[Content revision data]
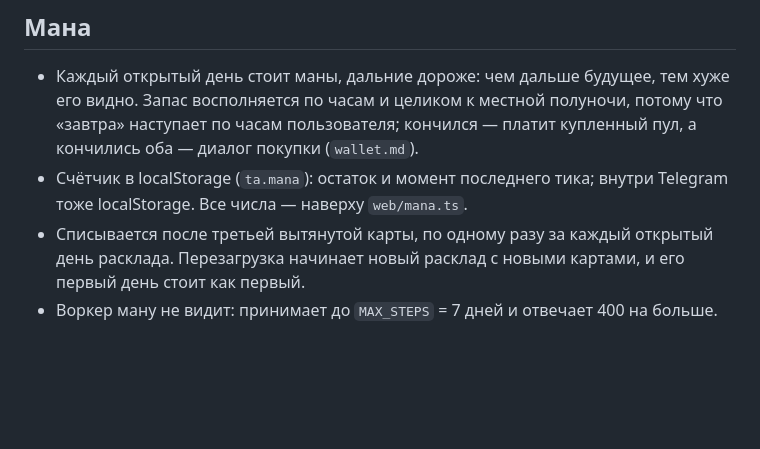
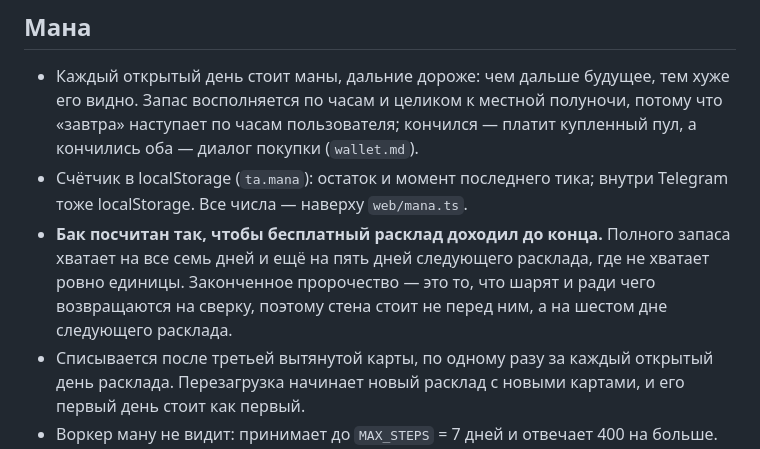
Before and after one commit to thesameorg/tarotalpha, a Markdown page: docs/reading-lifecycle.md, the part around the change. GitHub-like rendering; blank space fills up the shorter version.

```diff
--- a/docs/reading-lifecycle.md
+++ b/docs/reading-lifecycle.md
@@ -59,6 +59,7 @@
 
 - Каждый открытый день стоит маны, дальние дороже: чем дальше будущее, тем хуже его видно. Запас восполняется по часам и целиком к местной полуночи, потому что «завтра» наступает по часам пользователя; кончился — платит купленный пул, а кончились оба — диалог покупки (`wallet.md`).
 - Счётчик в localStorage (`ta.mana`): остаток и момент последнего тика; внутри Telegram тоже localStorage. Все числа — наверху `web/mana.ts`.
+- **Бак посчитан так, чтобы бесплатный расклад доходил до конца.** Полного запаса хватает на все семь дней и ещё на пять дней следующего расклада, где не хватает ровно единицы. Законченное пророчество — это то, что шарят и ради чего возвращаются на сверку, поэтому стена стоит не перед ним, а на шестом дне следующего расклада.
 - Списывается после третьей вытянутой карты, по одному разу за каждый открытый день расклада. Перезагрузка начинает новый расклад с новыми картами, и его первый день стоит как первый.
 - Воркер ману не видит: принимает до `MAX_STEPS` = 7 дней и отвечает 400 на больше. Семь — граница CPU и графика, столько же, сколько снапшот за якорем.
 - Подделанная мана ничего не стоит, поэтому её не защищают. Отвергнуто: баланс в D1 по `initData` или куке — честный счёт, но это аккаунт и запрос перед каждым днём; он понадобится вместе с настоящей оплатой, купленную ману в localStorage держать нельзя. CloudStorage в Telegram — асинхронный вызов с таймаутом перед каждым вскрытием ради запаса, который и так восполняется за сутки.
```
Also changed, not shown: docs/idea.md (+1 -1 lines).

** Task directions **
Copy the entries above verbatim. Pictures do not belong in the copy.

** Finished task **
Before and after one commit to thesameorg/tarotalpha, a Markdown page: docs/reading-lifecycle.md, the part around the change. GitHub-like rendering; blank space fills up the shorter version.

```diff
--- a/docs/reading-lifecycle.md
+++ b/docs/reading-lifecycle.md
@@ -59,6 +59,7 @@
 
 - Каждый открытый день стоит маны, дальние дороже: чем дальше будущее, тем хуже его видно. Запас восполняется по часам и целиком к местной полуночи, потому что «завтра» наступает по часам пользователя; кончился — платит купленный пул, а кончились оба — диалог покупки (`wallet.md`).
 - Счётчик в localStorage (`ta.mana`): остаток и момент последнего тика; внутри Telegram тоже localStorage. Все числа — наверху `web/mana.ts`.
+- **Бак посчитан так, чтобы бесплатный расклад доходил до конца.** Полного запаса хватает на все семь дней и ещё на пять дней следующего расклада, где не хватает ровно единицы. Законченное пророчество — это то, что шарят и ради чего возвращаются на сверку, поэтому стена стоит не перед ним, а на шестом дне следующего расклада.
 - Списывается после третьей вытянутой карты, по одному разу за каждый открытый день расклада. Перезагрузка начинает новый расклад с новыми картами, и его первый день стоит как первый.
 - Воркер ману не видит: принимает до `MAX_STEPS` = 7 дней и отвечает 400 на больше. Семь — граница CPU и графика, столько же, сколько снапшот за якорем.
 - Подделанная мана ничего не стоит, поэтому её не защищают. Отвергнуто: баланс в D1 по `initData` или куке — честный счёт, но это аккаунт и запрос перед каждым днём; он понадобится вместе с настоящей оплатой, купленную ману в localStorage держать нельзя. CloudStorage в Telegram — асинхронный вызов с таймаутом перед каждым вскрытием ради запаса, который и так восполняется за сутки.
```
Also changed, not shown: docs/idea.md (+1 -1 lines).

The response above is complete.